Source records:
((

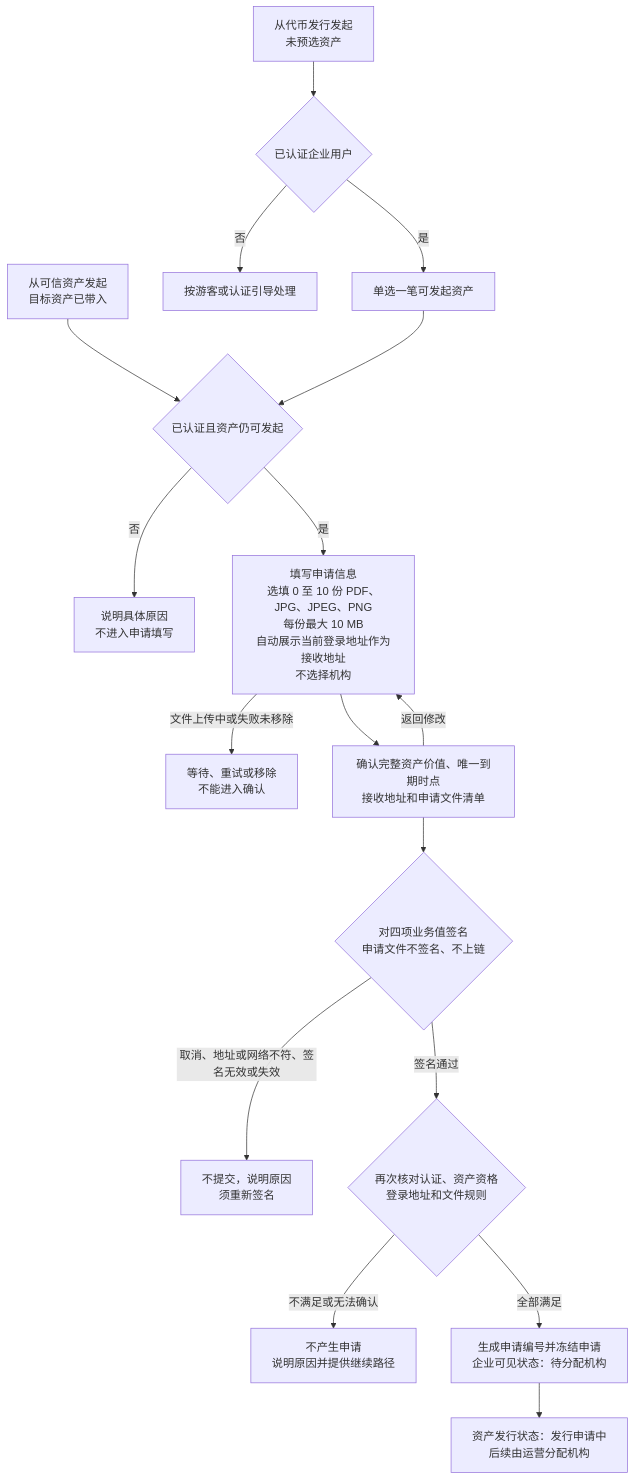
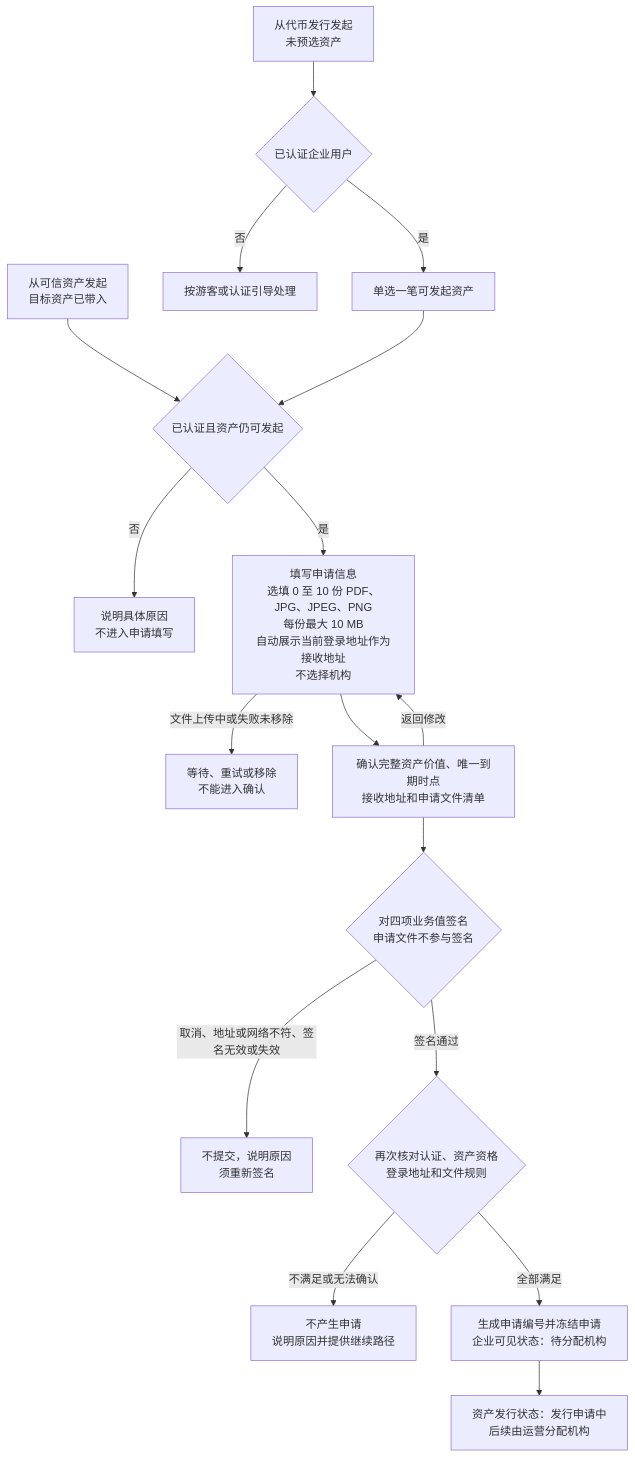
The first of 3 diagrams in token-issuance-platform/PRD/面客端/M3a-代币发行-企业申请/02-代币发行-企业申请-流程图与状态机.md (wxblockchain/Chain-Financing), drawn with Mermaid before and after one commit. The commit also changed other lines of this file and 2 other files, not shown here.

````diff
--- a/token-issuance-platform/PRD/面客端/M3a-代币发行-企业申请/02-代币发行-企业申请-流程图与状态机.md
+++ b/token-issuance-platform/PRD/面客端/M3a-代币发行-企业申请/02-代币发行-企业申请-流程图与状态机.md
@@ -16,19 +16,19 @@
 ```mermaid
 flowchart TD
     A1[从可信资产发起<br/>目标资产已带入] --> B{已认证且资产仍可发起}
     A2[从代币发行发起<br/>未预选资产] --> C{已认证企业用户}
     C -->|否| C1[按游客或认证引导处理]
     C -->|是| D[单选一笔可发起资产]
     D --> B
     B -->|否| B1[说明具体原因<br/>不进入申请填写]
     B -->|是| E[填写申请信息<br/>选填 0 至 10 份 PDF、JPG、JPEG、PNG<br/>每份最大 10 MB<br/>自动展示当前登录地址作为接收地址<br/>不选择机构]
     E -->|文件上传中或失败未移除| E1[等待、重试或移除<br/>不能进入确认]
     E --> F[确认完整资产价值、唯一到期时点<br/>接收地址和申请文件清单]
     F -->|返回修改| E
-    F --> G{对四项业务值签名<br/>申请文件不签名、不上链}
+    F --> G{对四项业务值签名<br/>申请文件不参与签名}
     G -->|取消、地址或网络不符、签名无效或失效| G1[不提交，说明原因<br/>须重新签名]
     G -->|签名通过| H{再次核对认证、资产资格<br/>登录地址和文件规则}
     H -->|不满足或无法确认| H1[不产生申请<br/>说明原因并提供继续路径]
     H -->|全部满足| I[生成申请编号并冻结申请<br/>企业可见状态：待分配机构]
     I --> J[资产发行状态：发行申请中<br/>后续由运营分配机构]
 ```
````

))
((

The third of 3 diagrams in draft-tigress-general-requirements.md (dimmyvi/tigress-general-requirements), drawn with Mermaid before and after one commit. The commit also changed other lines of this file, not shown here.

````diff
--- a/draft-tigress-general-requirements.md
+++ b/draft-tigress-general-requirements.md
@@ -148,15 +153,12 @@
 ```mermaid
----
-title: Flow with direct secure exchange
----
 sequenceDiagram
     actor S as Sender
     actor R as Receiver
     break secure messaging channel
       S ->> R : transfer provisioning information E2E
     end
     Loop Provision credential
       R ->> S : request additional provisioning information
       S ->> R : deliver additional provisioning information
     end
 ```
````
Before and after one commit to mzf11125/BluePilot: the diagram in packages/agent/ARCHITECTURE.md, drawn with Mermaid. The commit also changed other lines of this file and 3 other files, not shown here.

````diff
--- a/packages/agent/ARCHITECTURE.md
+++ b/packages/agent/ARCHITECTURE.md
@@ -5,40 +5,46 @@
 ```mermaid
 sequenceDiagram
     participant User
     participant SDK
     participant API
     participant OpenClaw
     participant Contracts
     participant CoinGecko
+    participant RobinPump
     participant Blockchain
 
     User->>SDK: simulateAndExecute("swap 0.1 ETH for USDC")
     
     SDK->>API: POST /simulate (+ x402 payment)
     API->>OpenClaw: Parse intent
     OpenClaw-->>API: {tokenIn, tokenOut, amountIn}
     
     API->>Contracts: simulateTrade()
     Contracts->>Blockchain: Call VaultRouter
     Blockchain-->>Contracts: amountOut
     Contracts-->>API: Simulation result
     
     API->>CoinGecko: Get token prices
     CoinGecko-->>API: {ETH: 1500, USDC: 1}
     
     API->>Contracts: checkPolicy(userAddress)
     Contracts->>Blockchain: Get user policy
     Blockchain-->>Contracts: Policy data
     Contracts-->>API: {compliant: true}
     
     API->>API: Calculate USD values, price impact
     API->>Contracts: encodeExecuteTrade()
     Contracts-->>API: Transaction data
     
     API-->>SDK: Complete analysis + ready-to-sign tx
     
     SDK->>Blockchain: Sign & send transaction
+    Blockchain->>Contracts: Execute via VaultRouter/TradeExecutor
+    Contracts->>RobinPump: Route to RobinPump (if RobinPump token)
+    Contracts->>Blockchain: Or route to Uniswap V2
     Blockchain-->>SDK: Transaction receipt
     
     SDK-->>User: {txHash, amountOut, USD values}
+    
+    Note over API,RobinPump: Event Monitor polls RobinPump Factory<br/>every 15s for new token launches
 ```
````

))
((

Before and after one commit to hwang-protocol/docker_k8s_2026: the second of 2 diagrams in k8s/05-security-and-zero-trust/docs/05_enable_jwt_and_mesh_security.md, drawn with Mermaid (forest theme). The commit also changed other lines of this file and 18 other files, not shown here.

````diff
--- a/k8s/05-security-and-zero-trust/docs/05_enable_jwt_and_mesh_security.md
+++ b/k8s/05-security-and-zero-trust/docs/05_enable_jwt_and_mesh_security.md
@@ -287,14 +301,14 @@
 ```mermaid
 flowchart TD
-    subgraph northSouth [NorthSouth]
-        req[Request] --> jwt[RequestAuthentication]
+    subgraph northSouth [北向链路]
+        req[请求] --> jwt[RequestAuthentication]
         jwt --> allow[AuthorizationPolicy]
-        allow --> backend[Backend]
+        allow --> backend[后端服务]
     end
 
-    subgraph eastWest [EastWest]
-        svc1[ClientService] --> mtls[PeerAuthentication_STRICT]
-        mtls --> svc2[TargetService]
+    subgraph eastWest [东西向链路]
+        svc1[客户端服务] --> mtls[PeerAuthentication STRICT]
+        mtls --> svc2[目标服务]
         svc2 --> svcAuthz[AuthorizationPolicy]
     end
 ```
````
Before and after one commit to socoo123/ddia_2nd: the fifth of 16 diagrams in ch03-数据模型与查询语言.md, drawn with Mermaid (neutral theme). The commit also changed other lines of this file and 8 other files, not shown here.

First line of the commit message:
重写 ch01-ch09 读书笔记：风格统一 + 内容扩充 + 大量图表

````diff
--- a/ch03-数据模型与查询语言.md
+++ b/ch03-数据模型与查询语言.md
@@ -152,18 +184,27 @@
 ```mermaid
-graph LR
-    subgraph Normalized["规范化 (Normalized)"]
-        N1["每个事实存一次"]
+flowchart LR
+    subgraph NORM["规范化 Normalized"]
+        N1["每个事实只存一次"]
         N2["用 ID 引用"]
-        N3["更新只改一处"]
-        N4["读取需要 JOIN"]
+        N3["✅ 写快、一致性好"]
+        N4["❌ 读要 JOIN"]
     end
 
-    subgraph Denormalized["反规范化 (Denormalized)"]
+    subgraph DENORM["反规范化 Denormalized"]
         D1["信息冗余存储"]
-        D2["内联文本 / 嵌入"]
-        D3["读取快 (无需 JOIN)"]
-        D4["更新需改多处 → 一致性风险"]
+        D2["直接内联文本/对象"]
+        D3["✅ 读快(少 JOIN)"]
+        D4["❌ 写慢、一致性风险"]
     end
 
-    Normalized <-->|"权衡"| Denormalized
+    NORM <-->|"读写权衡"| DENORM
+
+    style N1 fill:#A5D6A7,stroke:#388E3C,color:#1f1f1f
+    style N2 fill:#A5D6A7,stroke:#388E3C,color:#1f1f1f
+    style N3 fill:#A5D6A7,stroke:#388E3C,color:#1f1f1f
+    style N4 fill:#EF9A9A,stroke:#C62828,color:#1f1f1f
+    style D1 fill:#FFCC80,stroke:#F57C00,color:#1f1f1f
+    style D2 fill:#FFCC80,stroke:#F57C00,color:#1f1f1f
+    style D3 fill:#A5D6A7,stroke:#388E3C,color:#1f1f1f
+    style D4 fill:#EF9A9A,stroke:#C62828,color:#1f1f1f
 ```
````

))

### WHAT IS REQUIRED
For each line of the entries that contains the word "draft", make a copy.

### WRITTEN RESPONSE
The third of 3 diagrams in draft-tigress-general-requirements.md (dimmyvi/tigress-general-requirements), drawn with Mermaid before and after one commit. The commit also changed other lines of this file, not shown here.
--- a/draft-tigress-general-requirements.md
+++ b/draft-tigress-general-requirements.md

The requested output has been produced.